The healthiest, most vibrant and resilient communities arise when every member is empowered to lead. During my senior year, I was one of only three upperclassmen on the team. Throughout the year we had amazing young men lead our team in different ways, be it the underclassmen that provided fire playlists for our morning lifts, or the trio of sophomores who facilitated a discussion about toxic masculinity for our team. I believe actions like these, big and small, reflect a willingness to care about the direction and future of a community, for those there and for those set to follow. It’s a statement that something matters to the community, not just to those with the titles of leadership.
Truth be told, I’m still trying to figure out how to lead in my new space. I know that I can be a friendly face for my agency. I really enjoy illuminating the workings of agency to the people we serve. I recently led an inter-agency meeting when both of my supervisors couldn’t attend, and it was exhilarating. I’m going to find my way here because I care about the organization I get to be a part of. I fervently hope I can leave it better than I found it.

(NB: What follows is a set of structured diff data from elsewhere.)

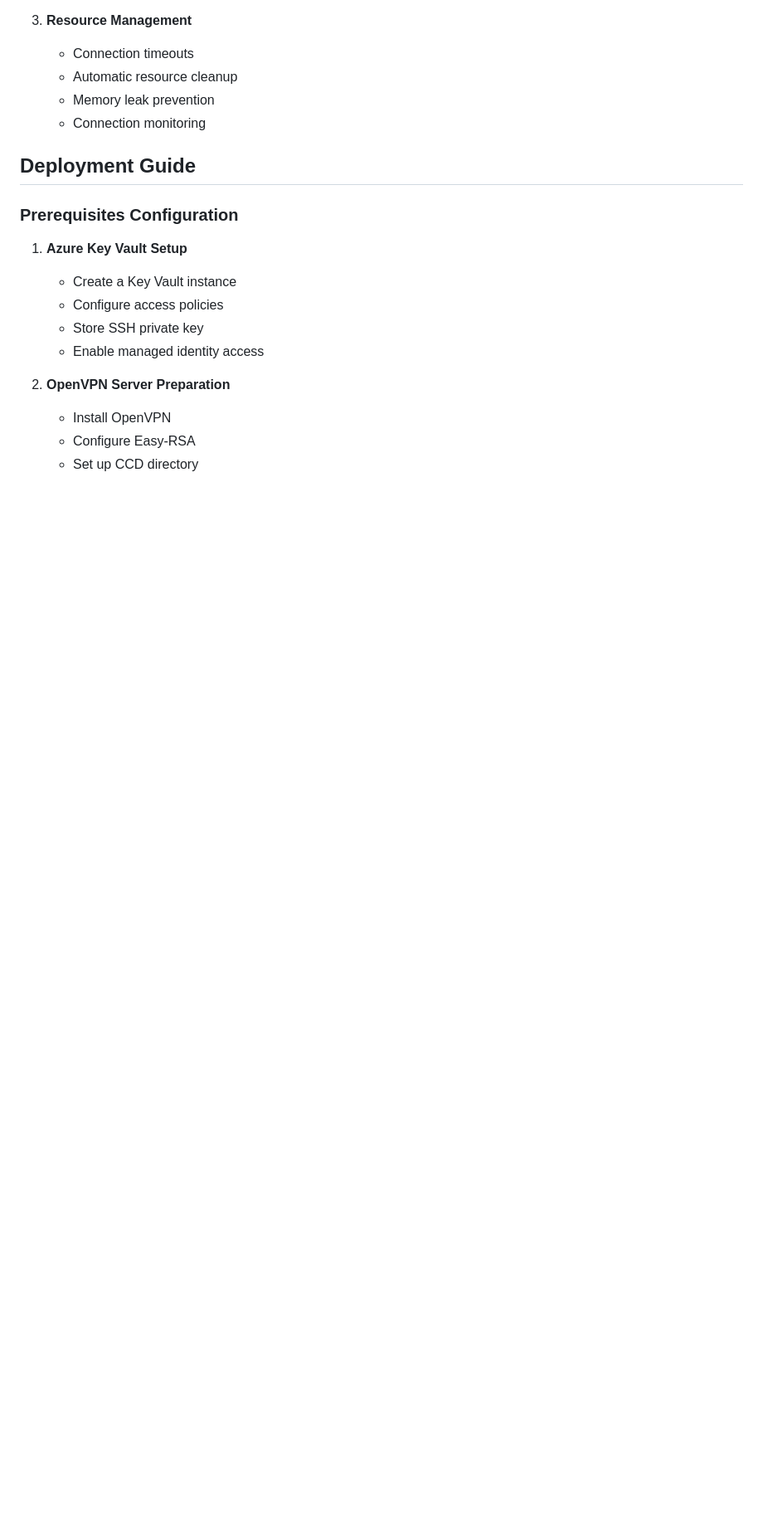
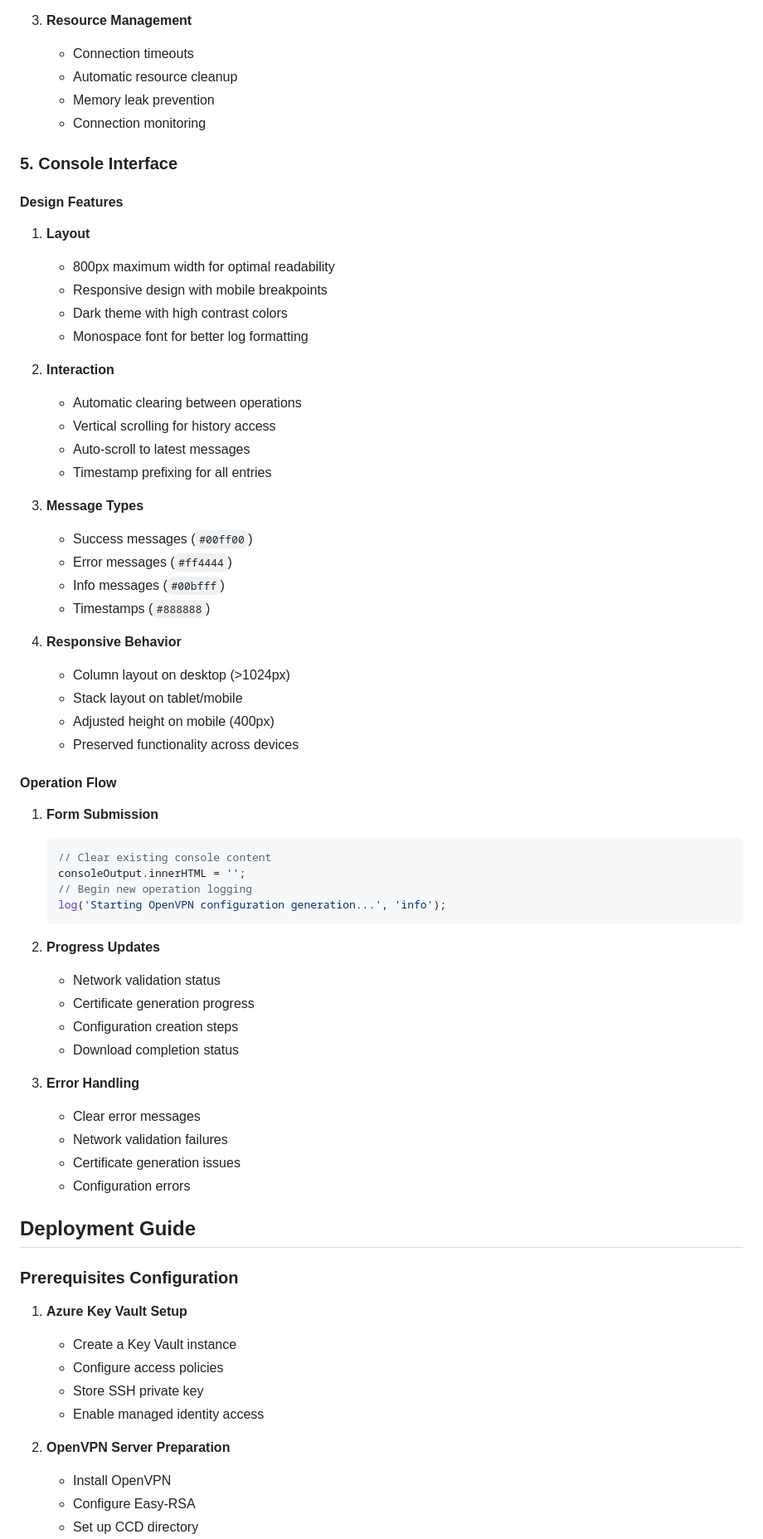
Before and after one commit to smoonlee/ovpn-webapp, a Markdown page: docs/technical-documentation.md, the part around the change. Shown at 83% size. GitHub-like rendering; blank space fills up the shorter version.

````diff
--- a/docs/technical-documentation.md
+++ b/docs/technical-documentation.md
@@ -171,6 +171,57 @@ The WebSocket implementation follows these security principles:
    - Memory leak prevention
    - Connection monitoring
 
+### 5. Console Interface
+
+#### Design Features
+
+1. **Layout**
+   - 800px maximum width for optimal readability
+   - Responsive design with mobile breakpoints
+   - Dark theme with high contrast colors
+   - Monospace font for better log formatting
+
+2. **Interaction**
+   - Automatic clearing between operations
+   - Vertical scrolling for history access
+   - Auto-scroll to latest messages
+   - Timestamp prefixing for all entries
+
+3. **Message Types**
+   - Success messages (`#00ff00`)
+   - Error messages (`#ff4444`)
+   - Info messages (`#00bfff`)
+   - Timestamps (`#888888`)
+
+4. **Responsive Behavior**
+   - Column layout on desktop (>1024px)
+   - Stack layout on tablet/mobile
+   - Adjusted height on mobile (400px)
+   - Preserved functionality across devices
+
+#### Operation Flow
+
+1. **Form Submission**
+
+   ```javascript
+   // Clear existing console content
+   consoleOutput.innerHTML = '';
+   // Begin new operation logging
+   log('Starting OpenVPN configuration generation...', 'info');
+   ```
+
+2. **Progress Updates**
+   - Network validation status
+   - Certificate generation progress
+   - Configuration creation steps
+   - Download completion status
+
+3. **Error Handling**
+   - Clear error messages
+   - Network validation failures
+   - Certificate generation issues
+   - Configuration errors
+
 ## Deployment Guide
 
 ### Prerequisites Configuration
````
Also changed, not shown: README.md (+5 -2 lines), docs/websocket-console.md (+12 -1 lines).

I work in a cubicle, near the end of our office with the broken printers and chairs that won’t swivel. I’m surrounded by people several decades my senior who have lived in this city for most of their lives, and worked for our agency nearly as long. It’s been hard to find my way, however, my cubicle neighbor and I recently bonded over our mutual love of Latin Pop. Our corner of the office is a little livelier now that I’ve begun playing the sweet sounds of Marc Anthony’s “Vivir Mi Vida.” It’s my turn, again, to provide the playlist. I’m enjoying watching and learning from the leaders of our agency and city. All while reminding myself that I’ve been here before.
Are you a WashU Alum who wants to share your story?
Connect with WashU’s Campus Ambassador, Tim Tague ‘21 (email@example.com)